__Given data__

##############################

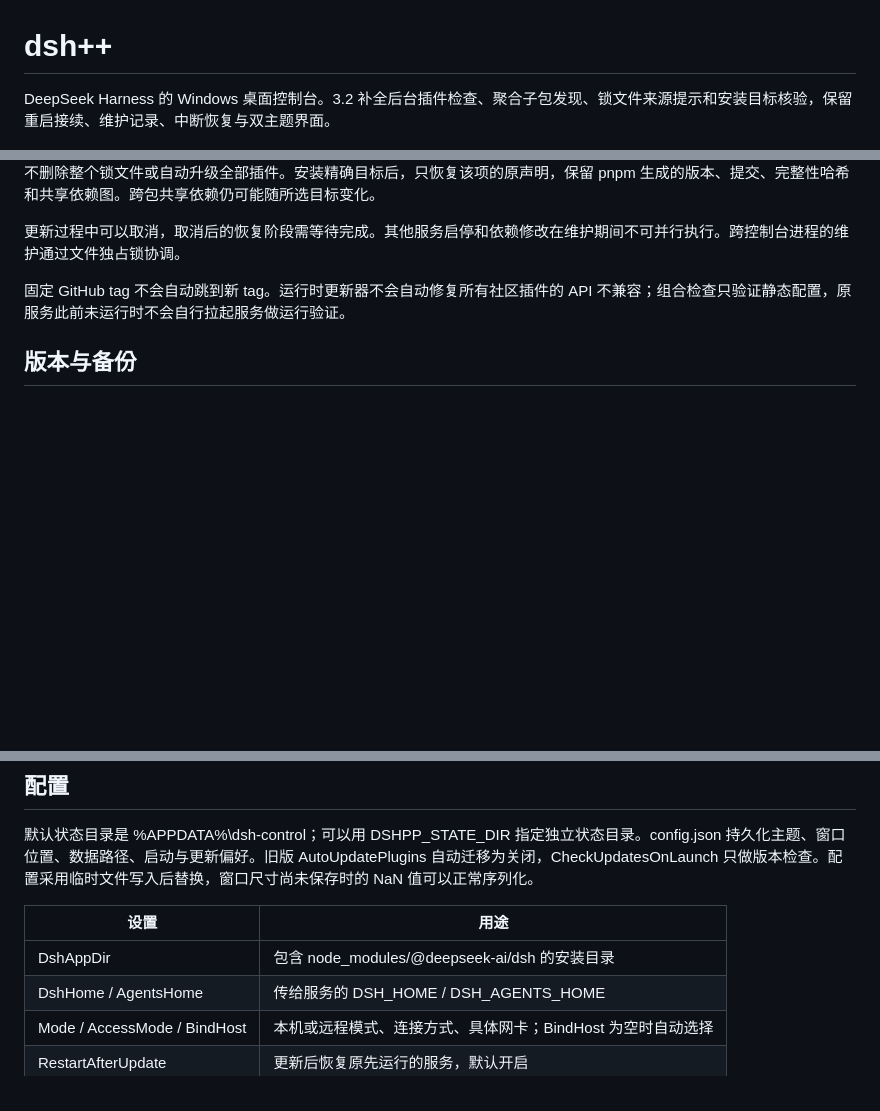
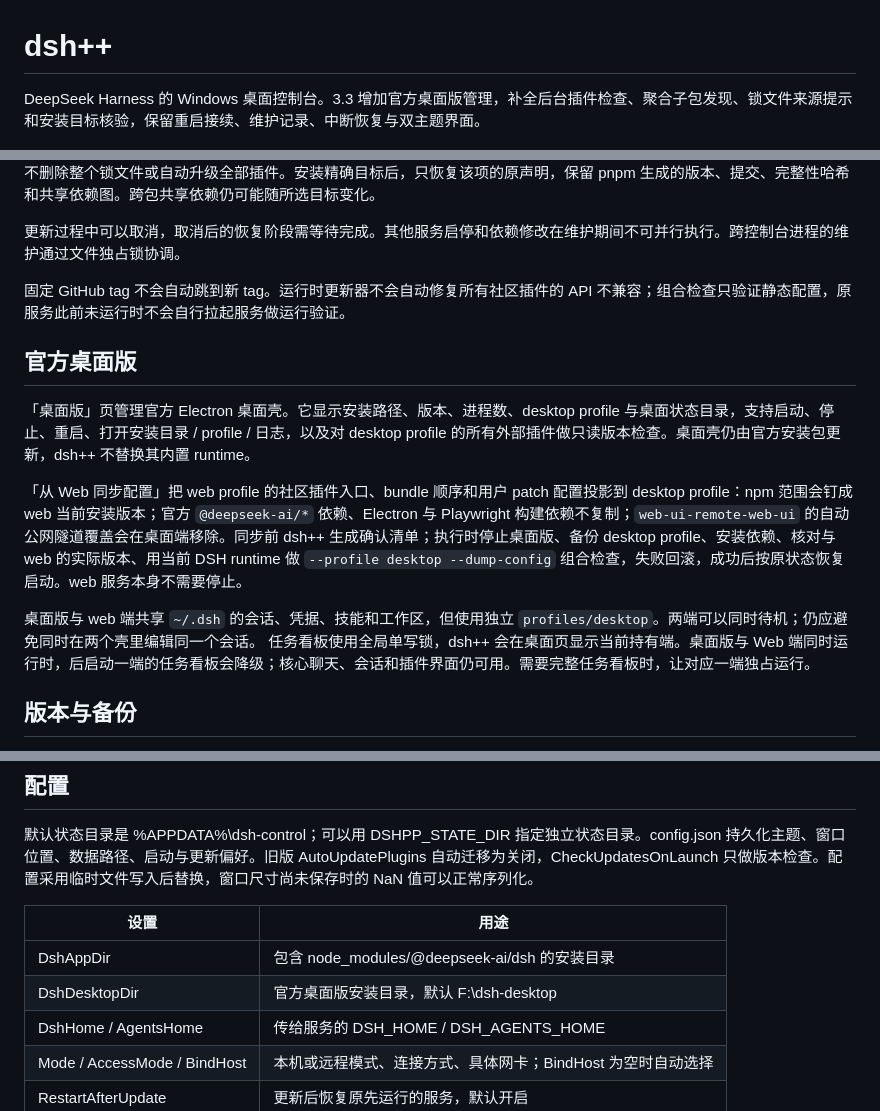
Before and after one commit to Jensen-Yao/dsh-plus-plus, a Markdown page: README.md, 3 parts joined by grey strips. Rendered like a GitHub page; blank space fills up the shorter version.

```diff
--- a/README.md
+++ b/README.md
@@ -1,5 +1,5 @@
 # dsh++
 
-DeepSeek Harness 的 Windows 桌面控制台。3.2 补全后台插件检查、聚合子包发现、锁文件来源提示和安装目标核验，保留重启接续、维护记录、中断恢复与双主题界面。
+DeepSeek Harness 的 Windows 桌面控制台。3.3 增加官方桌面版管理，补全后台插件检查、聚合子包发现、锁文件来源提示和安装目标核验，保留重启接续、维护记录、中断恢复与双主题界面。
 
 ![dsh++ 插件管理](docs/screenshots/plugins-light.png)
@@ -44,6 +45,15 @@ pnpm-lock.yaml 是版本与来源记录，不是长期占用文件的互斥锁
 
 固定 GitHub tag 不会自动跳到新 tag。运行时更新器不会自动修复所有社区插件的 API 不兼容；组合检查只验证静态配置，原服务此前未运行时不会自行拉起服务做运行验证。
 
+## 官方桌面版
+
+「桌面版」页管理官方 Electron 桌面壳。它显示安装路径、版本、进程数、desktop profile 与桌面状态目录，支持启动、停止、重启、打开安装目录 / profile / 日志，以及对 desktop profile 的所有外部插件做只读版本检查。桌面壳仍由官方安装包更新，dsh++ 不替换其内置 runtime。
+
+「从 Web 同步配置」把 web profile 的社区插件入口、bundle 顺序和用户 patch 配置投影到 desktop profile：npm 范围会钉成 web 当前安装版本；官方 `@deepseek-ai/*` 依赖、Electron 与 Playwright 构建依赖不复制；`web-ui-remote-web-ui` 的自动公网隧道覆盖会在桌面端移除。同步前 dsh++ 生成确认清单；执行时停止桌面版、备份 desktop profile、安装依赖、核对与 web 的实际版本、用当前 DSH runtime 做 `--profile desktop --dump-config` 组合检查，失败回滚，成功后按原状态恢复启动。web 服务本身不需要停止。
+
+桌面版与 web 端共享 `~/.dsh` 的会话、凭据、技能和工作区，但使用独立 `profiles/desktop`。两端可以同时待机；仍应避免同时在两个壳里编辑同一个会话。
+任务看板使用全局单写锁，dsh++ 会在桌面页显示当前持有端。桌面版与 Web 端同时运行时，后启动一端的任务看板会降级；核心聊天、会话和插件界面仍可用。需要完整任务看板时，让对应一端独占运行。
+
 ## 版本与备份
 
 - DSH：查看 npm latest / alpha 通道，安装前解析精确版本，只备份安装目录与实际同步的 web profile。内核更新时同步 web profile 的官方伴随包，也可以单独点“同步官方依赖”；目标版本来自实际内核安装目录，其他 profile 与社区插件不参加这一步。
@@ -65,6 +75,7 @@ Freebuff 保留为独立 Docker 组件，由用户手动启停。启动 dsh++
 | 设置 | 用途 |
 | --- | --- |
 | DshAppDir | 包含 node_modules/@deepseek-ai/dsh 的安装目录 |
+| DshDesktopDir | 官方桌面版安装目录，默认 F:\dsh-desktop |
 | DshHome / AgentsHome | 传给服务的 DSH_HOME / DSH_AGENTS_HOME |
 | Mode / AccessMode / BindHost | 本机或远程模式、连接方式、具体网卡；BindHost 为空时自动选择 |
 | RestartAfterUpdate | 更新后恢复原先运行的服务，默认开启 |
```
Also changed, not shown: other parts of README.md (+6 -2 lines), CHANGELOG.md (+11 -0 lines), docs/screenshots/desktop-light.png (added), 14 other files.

##############################

__Goal of the exercise__
Restate the material word for word; no picture should appear in the copy.

__Answer area__
Before and after one commit to Jensen-Yao/dsh-plus-plus, a Markdown page: README.md, 3 parts joined by grey strips. Rendered like a GitHub page; blank space fills up the shorter version.

```diff
--- a/README.md
+++ b/README.md
@@ -1,5 +1,5 @@
 # dsh++
 
-DeepSeek Harness 的 Windows 桌面控制台。3.2 补全后台插件检查、聚合子包发现、锁文件来源提示和安装目标核验，保留重启接续、维护记录、中断恢复与双主题界面。
+DeepSeek Harness 的 Windows 桌面控制台。3.3 增加官方桌面版管理，补全后台插件检查、聚合子包发现、锁文件来源提示和安装目标核验，保留重启接续、维护记录、中断恢复与双主题界面。
 
 ![dsh++ 插件管理](docs/screenshots/plugins-light.png)
@@ -44,6 +45,15 @@ pnpm-lock.yaml 是版本与来源记录，不是长期占用文件的互斥锁
 
 固定 GitHub tag 不会自动跳到新 tag。运行时更新器不会自动修复所有社区插件的 API 不兼容；组合检查只验证静态配置，原服务此前未运行时不会自行拉起服务做运行验证。
 
+## 官方桌面版
+
+「桌面版」页管理官方 Electron 桌面壳。它显示安装路径、版本、进程数、desktop profile 与桌面状态目录，支持启动、停止、重启、打开安装目录 / profile / 日志，以及对 desktop profile 的所有外部插件做只读版本检查。桌面壳仍由官方安装包更新，dsh++ 不替换其内置 runtime。
+
+「从 Web 同步配置」把 web profile 的社区插件入口、bundle 顺序和用户 patch 配置投影到 desktop profile：npm 范围会钉成 web 当前安装版本；官方 `@deepseek-ai/*` 依赖、Electron 与 Playwright 构建依赖不复制；`web-ui-remote-web-ui` 的自动公网隧道覆盖会在桌面端移除。同步前 dsh++ 生成确认清单；执行时停止桌面版、备份 desktop profile、安装依赖、核对与 web 的实际版本、用当前 DSH runtime 做 `--profile desktop --dump-config` 组合检查，失败回滚，成功后按原状态恢复启动。web 服务本身不需要停止。
+
+桌面版与 web 端共享 `~/.dsh` 的会话、凭据、技能和工作区，但使用独立 `profiles/desktop`。两端可以同时待机；仍应避免同时在两个壳里编辑同一个会话。
+任务看板使用全局单写锁，dsh++ 会在桌面页显示当前持有端。桌面版与 Web 端同时运行时，后启动一端的任务看板会降级；核心聊天、会话和插件界面仍可用。需要完整任务看板时，让对应一端独占运行。
+
 ## 版本与备份
 
 - DSH：查看 npm latest / alpha 通道，安装前解析精确版本，只备份安装目录与实际同步的 web profile。内核更新时同步 web profile 的官方伴随包，也可以单独点“同步官方依赖”；目标版本来自实际内核安装目录，其他 profile 与社区插件不参加这一步。
@@ -65,6 +75,7 @@ Freebuff 保留为独立 Docker 组件，由用户手动启停。启动 dsh++
 | 设置 | 用途 |
 | --- | --- |
 | DshAppDir | 包含 node_modules/@deepseek-ai/dsh 的安装目录 |
+| DshDesktopDir | 官方桌面版安装目录，默认 F:\dsh-desktop |
 | DshHome / AgentsHome | 传给服务的 DSH_HOME / DSH_AGENTS_HOME |
 | Mode / AccessMode / BindHost | 本机或远程模式、连接方式、具体网卡；BindHost 为空时自动选择 |
 | RestartAfterUpdate | 更新后恢复原先运行的服务，默认开启 |
```
Also changed, not shown: other parts of README.md (+6 -2 lines), CHANGELOG.md (+11 -0 lines), docs/screenshots/desktop-light.png (added), 14 other files.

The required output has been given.